**Step 7: Sum weighted values**

*Note*

PyTorch has provided an API for this called *nn.MultiheadAttention**. However, this API requires that you feed in key, query, and value PyTorch tensors. Moreover, the outputs of this module undergo a linear transformation.*

So, where do we go from here? Transformers! Indeed we live in exciting times of deep learning research and high compute resources. The transformer is the incarnation of Attention Is All You Need, originally born to perform neural machine translation. Researchers picked up from here, reassembling, cutting, adding, and extending the parts, and extending their usage to more language tasks.

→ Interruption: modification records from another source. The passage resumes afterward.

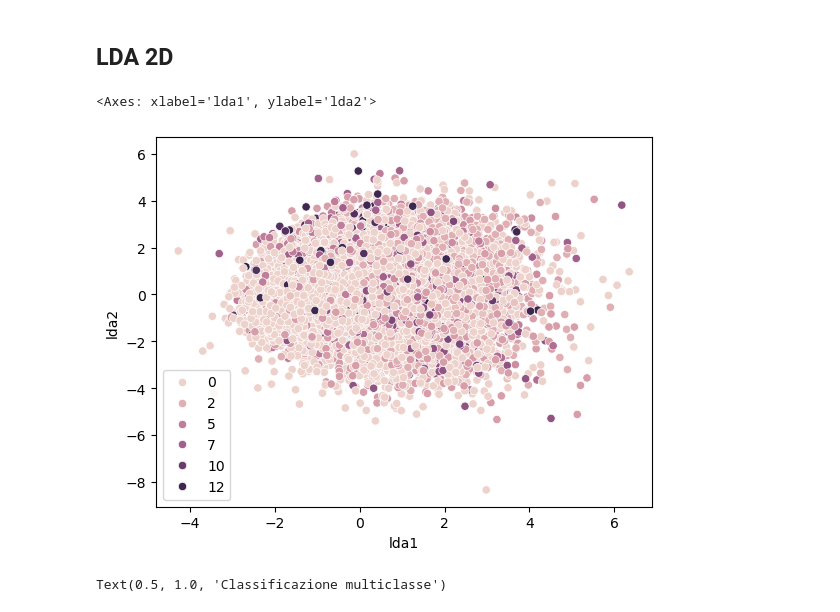
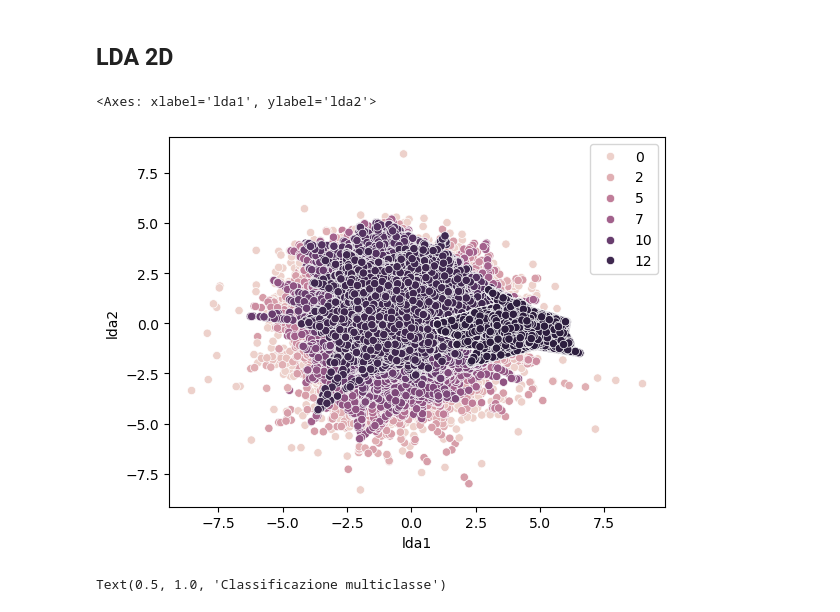
Before and after one commit to AngeloLongano/classification_PneumoniaMNIST, a Jupyter notebook: analysis.ipynb, the cells around one changed output. Drawn from its saved outputs; the diff is of its cells as text; code cells hidden in the pictures.

```diff
--- a/analysis.ipynb
+++ b/analysis.ipynb
@@ -189,13 +513,13 @@ df[["rank_test_score","param_n_estimators","param_max_depth","mean_fit_time"]].s
 ## LDA 2D
 # %%
 lda = LinearDiscriminantAnalysis(n_components=2)
-X_train_lda = lda.fit_transform(X_train_scaled, Y_train)
+X_train_lda = lda.fit_transform(X_train_balanced, Y_train_balanced)
 X_test_lda = lda.transform(X_test_scaled)
 # %%
-sns.scatterplot(data=pd.DataFrame(X_train_lda, columns=['lda1','lda2']), x='lda1', y='lda2', hue=Y_train)
+sns.scatterplot(data=pd.DataFrame(X_train_lda, columns=['lda1','lda2']), x='lda1', y='lda2', hue=Y_train_balanced)
 # %% [output]
 <Axes: xlabel='lda1', ylabel='lda2'>
-[figure, old version]
+[figure, new version]
 # %%
 idx0 = Y_train== 1
 idx1 = Y_train== 3
```
Also changed, not shown: parts of 81 cells of this notebook.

Here I will briefly mention how we can extend self-attention to a Transformer architecture.

Within the self-attention module:

- Dimension
- Bias

Inputs to the self-attention module:

- Embedding module
- Positional encoding
- Truncating
- Masking

Adding more self-attention modules:

- Multihead
- Layer stacking

Modules between self-attention modules:

- Linear transformations
- LayerNorm

Source:

https://towardsdatascience.com/illustrated-self-attention-2d627e33b20a#9abf

https://towardsdatascience.com/an-intuitive-explanation-of-self-attention-4f72709638e1

https://machinelearningmastery.com/the-transformer-attention-mechanism/